Romanian Migrant Workers in the German Construction Industry: A Study Based on Social Classifications Theory

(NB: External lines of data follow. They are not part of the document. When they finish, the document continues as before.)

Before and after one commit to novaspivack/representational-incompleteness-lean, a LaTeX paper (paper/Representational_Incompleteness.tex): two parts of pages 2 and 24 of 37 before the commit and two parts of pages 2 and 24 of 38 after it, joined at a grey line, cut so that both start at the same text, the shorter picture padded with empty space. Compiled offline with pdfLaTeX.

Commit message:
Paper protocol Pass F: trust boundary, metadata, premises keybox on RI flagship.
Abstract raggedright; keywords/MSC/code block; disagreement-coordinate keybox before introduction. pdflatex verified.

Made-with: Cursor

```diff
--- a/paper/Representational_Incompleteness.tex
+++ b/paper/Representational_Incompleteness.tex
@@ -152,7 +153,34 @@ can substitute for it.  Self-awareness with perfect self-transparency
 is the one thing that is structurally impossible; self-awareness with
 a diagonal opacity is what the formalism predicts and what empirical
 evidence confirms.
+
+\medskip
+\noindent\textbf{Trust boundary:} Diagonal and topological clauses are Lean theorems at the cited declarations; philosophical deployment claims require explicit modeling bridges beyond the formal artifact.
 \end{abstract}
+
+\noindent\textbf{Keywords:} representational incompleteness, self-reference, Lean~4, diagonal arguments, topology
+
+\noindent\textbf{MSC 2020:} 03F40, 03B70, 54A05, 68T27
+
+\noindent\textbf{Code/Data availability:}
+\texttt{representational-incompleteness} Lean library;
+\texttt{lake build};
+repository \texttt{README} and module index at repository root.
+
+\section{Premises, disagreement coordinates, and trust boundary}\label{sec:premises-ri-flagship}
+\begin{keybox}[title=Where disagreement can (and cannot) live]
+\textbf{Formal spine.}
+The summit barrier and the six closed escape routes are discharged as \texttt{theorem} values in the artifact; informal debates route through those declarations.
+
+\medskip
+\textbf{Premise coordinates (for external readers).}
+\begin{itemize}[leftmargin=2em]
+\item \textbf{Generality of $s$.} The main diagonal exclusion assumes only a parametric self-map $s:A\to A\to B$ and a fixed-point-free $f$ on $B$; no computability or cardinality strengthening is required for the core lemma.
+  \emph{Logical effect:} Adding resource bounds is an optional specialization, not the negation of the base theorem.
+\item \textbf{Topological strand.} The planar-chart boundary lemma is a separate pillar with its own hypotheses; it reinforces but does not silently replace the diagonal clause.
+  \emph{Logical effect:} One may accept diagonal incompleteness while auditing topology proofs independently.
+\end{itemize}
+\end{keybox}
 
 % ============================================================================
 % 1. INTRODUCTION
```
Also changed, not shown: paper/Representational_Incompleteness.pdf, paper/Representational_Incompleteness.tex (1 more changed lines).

The German construction industry employs tens of thousands of migrant workers from Romania, one of the poorest countries in the European Union. They are, moreover, employed in highly precarious conditions that often fall short of minimum legal standards, and even pay is sometimes withheld. Accordingly, both the migrant workers in Germany and the wider Romanian public will sometimes refer to their work as ‘slave labour’. This empirically oriented research project examines why Romanian migrant workers are nonetheless prepared to enter such employment. Its aim is to explain their willingness to perform such work in Germany – work which would appear to be not wholly lacking in gratification. To this end, the research project will focus on a particular type of interpretation – that of social classifications – through which migrant workers perceive and evaluate the conditions in which they work. The semantics of such classifications, which are both cognitive and evaluative, is closely tied to the actors’ lived reality. Likewise, the approach pursued here focuses on patterns of classification embedded deeply within the cultural fabric and which in turn serve to pre-structure the actors’ interpretations, discourses and modes of action. This project is centred on four dimensions of the research question. It will examine how certain preconditions of migratory labour (1), e.g. recruitment networks or cultures of migration within Romania, are reflected in classifications and shape the willingness to engage in temporary labour in Germany. Drawing on the expectations migrant workers have of their work (2), the project will explicate the yardsticks they use, which have hitherto been little studied by the sociologies of labour or migration. The labour conflicts in which migrant workers find themselves (3) will then be examined to establish how these classifications impact on the course of conflicts in Germany. Finally, the focus will turn to the Romanian context (4) and the patterns and semantics of classification that encourage informal employment; this will then be related to the German context. The enquiry will proceed by multi-lingual, semi-narrative interviews with migrant workers and their families in Romania as well as by observation studies. In line with a multi-sited ethnographic approach, these will be conducted, e.g. in workers’ hostels and bars in Germany; the workers’ Romanian context of origin will be examined in the course of two field trips, each lasting several months. Sampling, evaluation, and theory development will take their bearings from the Grounded Theory method. The theory to be developed is intended to demonstrate the significance of and the power exercised by classifications in migratory labour. In so doing, the study will provide not only empirical findings, but also offer a conceptual contribution to sociologies of labour and classification.